> TASK STATEMENT:
In the listing below, locate the lines that hold "style" and copy them.

───── SOURCE RECORDS ─────

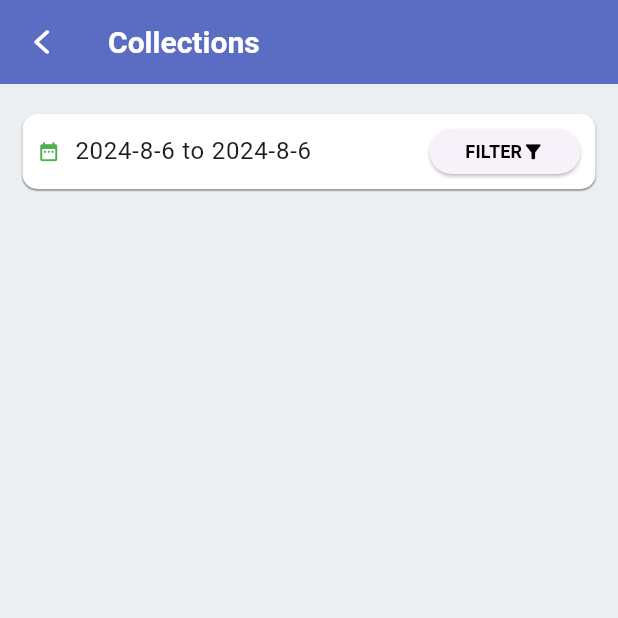
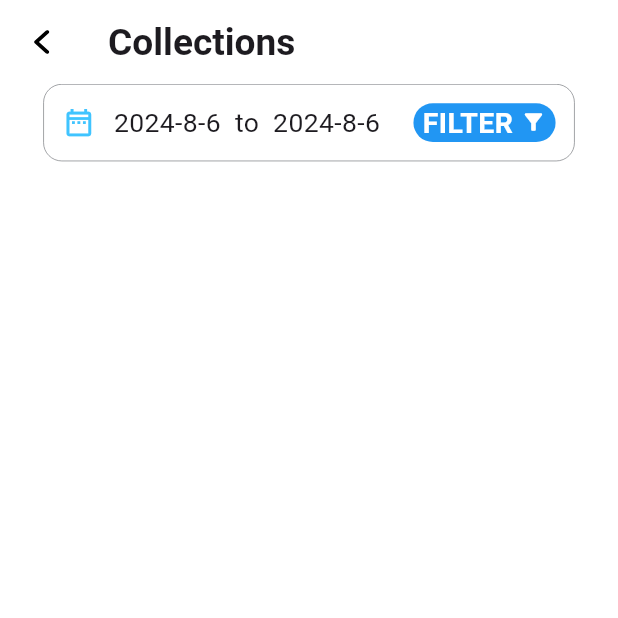
Before and after one commit to kousarpcp/plexpay, a Flutter app: the Collections screen opened directly, on a phone screen of 412 x 824 dp, the top half of it. Run offline on Flutter 3.47's test engine with Material 3 defaults, Android fonts, the phone set to English and light mode, and no system bars; our stand-ins replace country_picker, curved_labeled_navigation_bar, flutter_svg, fluttertoast, internet_connection_checker, intl_phone_field and 5 more; missing offline and left inert: custom_date_range_picker, esys_flutter_share_plus, flutter_bluetooth_basic, maxx_sunmi_printer; accounts and stored records are empty; project files that could hold a hidden picture were left out.

Commit message:
collection change

```diff
--- a/lib/featurs/details adding/screen/collections.dart
+++ b/lib/featurs/details adding/screen/collections.dart
@@ -1,31 +1,20 @@
+import 'package:custom_date_range_picker/custom_date_range_picker.dart';
+import 'package:flutter/cupertino.dart';
 import 'package:flutter/material.dart';
 import 'package:flutter_svg/svg.dart';
-// import 'package:persistent_bottom_nav_bar/persistent-tab-view.dart';
-import 'package:persistent_bottom_nav_bar/persistent_bottom_nav_bar.dart';
 import 'package:plexpay/featurs/details%20adding/screen/colorConst.dart';
 
 import '../../../main.dart';
-import '../Api/CollectionListApi.dart';
-// import '../Helper/Resources.dart';
-// import '../SubScreens/CollectionsReceipt.dart';
-import 'BottomNavigation.dart';
-import 'Resources.dart';
 import 'imageConst.dart';
-// import 'package:plexpay/Api/collectionListApi.dart';
-// import 'package:plexpay/Helper/resources.dart';
-// import 'package:plexpay/SubScreens/CollectionsReceipt.dart';
 
 class Collections extends StatefulWidget {
-  const Collections({key}) : super(key: key);
+  const Collections({super.key});
 
   @override
-  _CollectionsState createState() => _CollectionsState();
+  State<Collections> createState() => _CollectionsState();
 }
 
 class _CollectionsState extends State<Collections> {
-
-
-  var purchaseDate = "0";
 
   var start = DateTime.now().year.toString() +
       "-" +
@@ -38,48 +27,6 @@ class _CollectionsState extends State<Collections> {
       "-" +
       DateTime.now().day.toString();
 
-  var arrProdList = [];
-
-  var isLoading = true;
-  var totalSale = "";
-  var totalProfit = "";
-
-  //List<dynamic> data = [];
-  @override
-  void initState() {
-    super.initState();
-
-    print("xoxoxo");
-    this.getHome();
-
-    setState(() {});
-  }
-
-  Future<String> getHome() async {
-    print("xoxoxo");
-
-    var rsp = await collectionListApi(start, end);
-
-    // arrProdList = data;
-    //
-    if (rsp['status'] == true&&rsp['result'].toString()!="Empty") {
-      setState(() {
-        arrProdList = rsp['result'];
-
-        // totalSale = rsp['total_card_sale'].toString();
-        // totalProfit = "₹"+rsp['total_profit'].toString();
-      });
-      print("arrProdList");
-      print(arrProdList);
-    }
-
-    setState(() {
-      isLoading = false;
-    });
-
-    return "";
-  }
-
   Future selectDateRange(BuildContext context) async {
     DateTimeRange? pickedRange = (await showDateRangePicker(
         context: context,
@@ -87,8 +34,12 @@ class _CollectionsState extends State<Collections> {
           start: DateTime.now(),
           end: DateTime.now(),
         ),
-        firstDate: DateTime(DateTime.now().year + -5),
-        lastDate: DateTime(DateTime.now().year + 2),
+        firstDate: DateTime(DateTime
+            .now()
+            .year + -5),
+        lastDate: DateTime(DateTime
+            .now()
+            .year + 2),
         helpText: 'Select Date Range',
         cancelText: 'CANCEL',
         confirmText: 'OK',
@@ -97,7 +48,8 @@ class _CollectionsState extends State<Collections> {
         errorInvalidText: 'Out of range.',
         errorInvalidRangeText: 'Invalid range.',
         fieldStartHintText: 'Start Date',
-        fieldEndLabelText: 'End Date'));
+        fieldEndLabelText: 'End Date')
+    );
 
     if (pickedRange != null) {
       setState(() {
@@ -112,25 +64,20 @@ class _CollectionsState extends State<Collections> {
             "-" +
             pickedRange.end.day.toString();
       });
+    }
 
-      getHome();
-
-      print(pickedRange.start.day);
-      print(pickedRange.start.month);
-      print(pickedRange.start.year);
-    }
   }
   @override
   Widget build(BuildContext context) {
     return Scaffold(
+      backgroundColor: Colors.white,
       appBar: AppBar(
-        // brightness: Brightness.dark,
+        backgroundColor: Colors.white,
+        scrolledUnderElevation: 0,
         elevation: 0,
-        backgroundColor:colorConst.darkblue,
         leading: InkWell(
           onTap: () {
             Navigator.pop(context);
-            Navigator.push(context, MaterialPageRoute(builder: (context) =>BottomNavigation()));
           },
           child: Container(
             height: width * 0.05,
@@ -139,113 +86,73 @@ class _CollectionsState extends State<Collections> {
               padding: EdgeInsets.all(width * 0.03),
               child: SvgPicture.asset(
                 ImageConst.back,
-                color: Colors.white,
               ),
             ),
           ),
         ),
         title: Text(
           "Collections",
-          style: TextStyle(
-              fontWeight: FontWeight.bold,
-              fontSize: 20,
-              color: Colors.white
+          style: TextStyle(fontSize: width * 0.06, fontWeight: FontWeight.w700),
         ),
       ),
-
-      ),
-      backgroundColor: Colors.blueGrey[50]?.withOpacity(0.99),
-      body:
-      // isLoading == true
-      //     ? Container(child: Center(child: CircularProgressIndicator()))
-      //     :
-      SingleChildScrollView(
+      body: Column(
+        children: [
+          Center(
             child: Container(
-          margin: EdgeInsets.all(15),
-          child: Wrap(
-            runSpacing: 15,
-            alignment: WrapAlignment.center,
-            children: [
-              FilterSection(),
-              //  totalSales(),
-              ListView.separated(
-                scrollDirection: Axis.vertical,
-                physics: NeverScrollableScrollPhysics(),
-                separatorBuilder: (context, index) => Divider(
-                  color: Colors.black54,
-                ),
-                shrinkWrap: true,
-                itemCount: arrProdList != null ? arrProdList.length : 0,
-                itemBuilder: (context, index) {
-                  final item =
-                  arrProdList != null ? arrProdList[index] : null;
-
-                  return List(index, item);
-                },
-              ),
-            ],
-          ),
-        ),
-      ),
-    );
-  }
-
-  List(int index,var item) {
-    return Padding(
-      padding: EdgeInsets.symmetric(horizontal: 10, vertical: 2),
-      child: GestureDetector(
-        onTap: () {
-          // pushNewScreen(
-          //   context,
-          //   screen: CollectionsReceipt(id: item['due_id'].toString(),),
-          //   withNavBar: false, // OPTIONAL VALUE. True by default.
-          //   pageTransitionAnimation: PageTransitionAnimation.cupertino,
-          // );
-          // Navigator.push(
-          //   context,
-          //   MaterialPageRoute(builder: (context) => CollectionsReceipt()),
-          // );
-        },
-        child: Container(
+              height: width * 0.125,
+              width: width * 0.86,
               decoration: BoxDecoration(
-              color: Colors.white,
-              border: Border.all(color: Colors.black12),
-              borderRadius: BorderRadius.circular(5)),
+                  // color: Colors.red,
+                  border:
+                      Border.all(width: width * 0.001, color: colorConst.grey),
+                  borderRadius: BorderRadius.circular(width * 0.03)),
               child: Padding(
-            padding: const EdgeInsets.all(8.0),
+                padding:  EdgeInsets.all(width*0.03),
                 child: Row(
                   mainAxisAlignment: MainAxisAlignment.spaceBetween,
                   children: [
+                    Icon(
+                      Icons.date_range_outlined,
+                      color: Colors.lightBlueAccent,
+                      size: width*0.053,
+                    ),
+                    SizedBox(
+                      width: width*0.03,
+                    ),
                     Expanded(
-                  child: Column(
-                    crossAxisAlignment: CrossAxisAlignment.start,
-                    children: [
-                      Text(
-                        "Transaction ID:",
+                      child: Text(
+                        start + "  to  " + end,
+                        maxLines: 2,
                         style: TextStyle(
-                          fontSize: 10,
+                          fontSize: width*0.043
+                        ),
+                        // style: Theme.of(context).textTheme.subtitle2,
                       ),
                     ),
-                      Text(
-                        item['trans_id'].toString(),
+                    InkWell(
+                      onTap: () {
+                        selectDateRange(context);
+                      },
+                      child: Container(
+                        height: width * 0.075,
+                        width: width * 0.23,
+                        decoration: BoxDecoration(
+                            color: Colors.blue,
+                            borderRadius: BorderRadius.circular(width * 0.35)),
+                        child: Row(
+                          mainAxisAlignment: MainAxisAlignment.center,
+                          children: [
+                            Center(
+                                child: Text(
+                              "FILTER",
                               style: TextStyle(
-                            fontWeight: FontWeight.bold, fontSize: 16),
-                      ),
+                                  fontSize: width * 0.046,
+                                  fontWeight: FontWeight.w600,
+                                  color: Colors.white),
+                            )),
+                            SizedBox(width: width*0.012,),
+                            Icon(Icons.filter_alt,color: Colors.white,size:width*0.042 ,),
                           ],
-                  ),
-                ),
-                Card(
-                  elevation: 0,
-                  color: Colors.green,
-                  child: Padding(
-                    padding:
-                    const EdgeInsets.symmetric(vertical: 8, horizontal: 10),
-                    child: Text(
-                      item['collected'].toString(),
-                      style: TextStyle(
-                          fontWeight: FontWeight.bold,
-                          fontSize: 16,
-                          color: Colors.white),
                         ),
                       ),
                     )
@@ -253,97 +160,25 @@ class _CollectionsState extends State<Collections> {
                 ),
               ),
             ),
-      ),
-    );
-  }
-
-  Widget FilterSection() {
-    return Padding(
-      padding: const EdgeInsets.only(top: 5.0),
-      child: Container(
-        decoration: BoxDecoration(
-          color: Colors.white,
-          borderRadius: BorderRadius.circular(10),
-          boxShadow: [
-            BoxShadow(
-              color: (Colors.grey),
-              spreadRadius: 0.001,
-              blurRadius: 0.01,
-              offset: Offset(0, 01),
-            ),
-          ],
-        ),
-        child: Padding(
-          padding: const EdgeInsets.all(10.0),
-          child: Row(
-            crossAxisAlignment: CrossAxisAlignment.center,
-            children: [
-              Icon(
-                Icons.date_range,
-                size: 15,
-                color: Colors.green,
-              ),
-              SizedBox(
-                width: 10,
-              ),
-              Expanded(
-                flex: 1,
-                child: Text(
-                  start + " to " + end,
-                  maxLines: 2,
-                  style: Theme.of(context).textTheme.bodyLarge,
-                ),
-              ),
-              returnRangePicker(context),
-            ],
-          ),
-        ),
-      ),
-    );
-  }
-
-  Widget returnRangePicker(BuildContext context) {
-    return Theme(
-      data: Theme.of(context).copyWith(
-        // accentColor: Colors.green,
-          primaryColor: Colors.blue,
-          buttonTheme: ButtonThemeData(
-              highlightColor: Colors.green,
-              buttonColor: Colors.green,
-              colorScheme: Theme.of(context).colorScheme.copyWith(
-                  secondary: Colors.redAccent,
-                  background: Colors.white,
-                  primary: Colors.green,
-                  brightness: Brightness.dark,
-                  onBackground: Colors.green),
-              textTheme: ButtonTextTheme.accent)),
-      child: Builder(
-        builder: (context) => SizedBox(
-          height: 30,
-          child: ElevatedButton(
-            onPressed: () async {
-              selectDateRange(context);
-            },
-            child: Row(
-              children: [
-                Text(
-                  "FILTER",
-                  style: TextStyle(
-                      color: Colors.black,
-                      fontWeight: FontWeight.w600,
-                      fontSize: 12),
-                ),
-                Icon(
-                  Icons.filter_alt,
-                  size: 15,
-                  color: Colors.black,
           )
         ],
-            ),
-            // color: themeColor,
-          ),
-        ),
       ),
     );
   }
 }
+// class CollectionList extends StatefulWidget {
+//   const CollectionList({super.key});
+//
+//   @override
+//   State<CollectionList> createState() => _CollectionListState();
+// }
+//
+// class _CollectionListState extends State<CollectionList> {
+//   @override
+//   Widget build(BuildContext context) {
+//     return Container(
+//       height: width*0.08,
+//
+//     );
+//   }
+// }
--- a/lib/main.dart
+++ b/lib/main.dart
@@ -11,6 +11,7 @@ import 'featurs/details adding/screen/PrintPage.dart';
 import 'featurs/details adding/screen/Reacharge.dart';
 import 'featurs/details adding/screen/Recharge bill genarate.dart';
 import 'featurs/details adding/screen/blank1.dart';
+import 'featurs/details adding/screen/collections.dart';
 import 'featurs/details adding/screen/collectionsReciept.dart';
 import 'featurs/details adding/screen/country_field.dart';
 import 'featurs/details adding/screen/dataPacks.dart';
@@ -52,7 +53,7 @@ class MyApp extends StatelessWidget {
             theme: ThemeData(
             ),
               debugShowCheckedModeBanner: false,
-              home: Splashscreen()),
+              home: Collections()),
     );
   }
 }
--- a/pubspec.yaml
+++ b/pubspec.yaml
@@ -52,6 +52,7 @@ dependencies:
   url_launcher: ^6.0.0
   persistent_bottom_nav_bar: ^6.2.1
   maxx_sunmi_printer: ^0.0.6
+  custom_date_range_picker: ^1.1.0
 #  flutter_launcher_icons: ^0.13.1
   http:
 
```
Also changed, not shown: pubspec.lock. Lines whose indentation alone changed are shown as unchanged.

─────

> EXPECTED OUTPUT:
-          style: TextStyle(
+          style: TextStyle(fontSize: width * 0.06, fontWeight: FontWeight.w700),
                         style: TextStyle(
+                        // style: Theme.of(context).textTheme.subtitle2,
                               style: TextStyle(
-                      style: TextStyle(
-                  style: Theme.of(context).textTheme.bodyLarge,
-                  style: TextStyle(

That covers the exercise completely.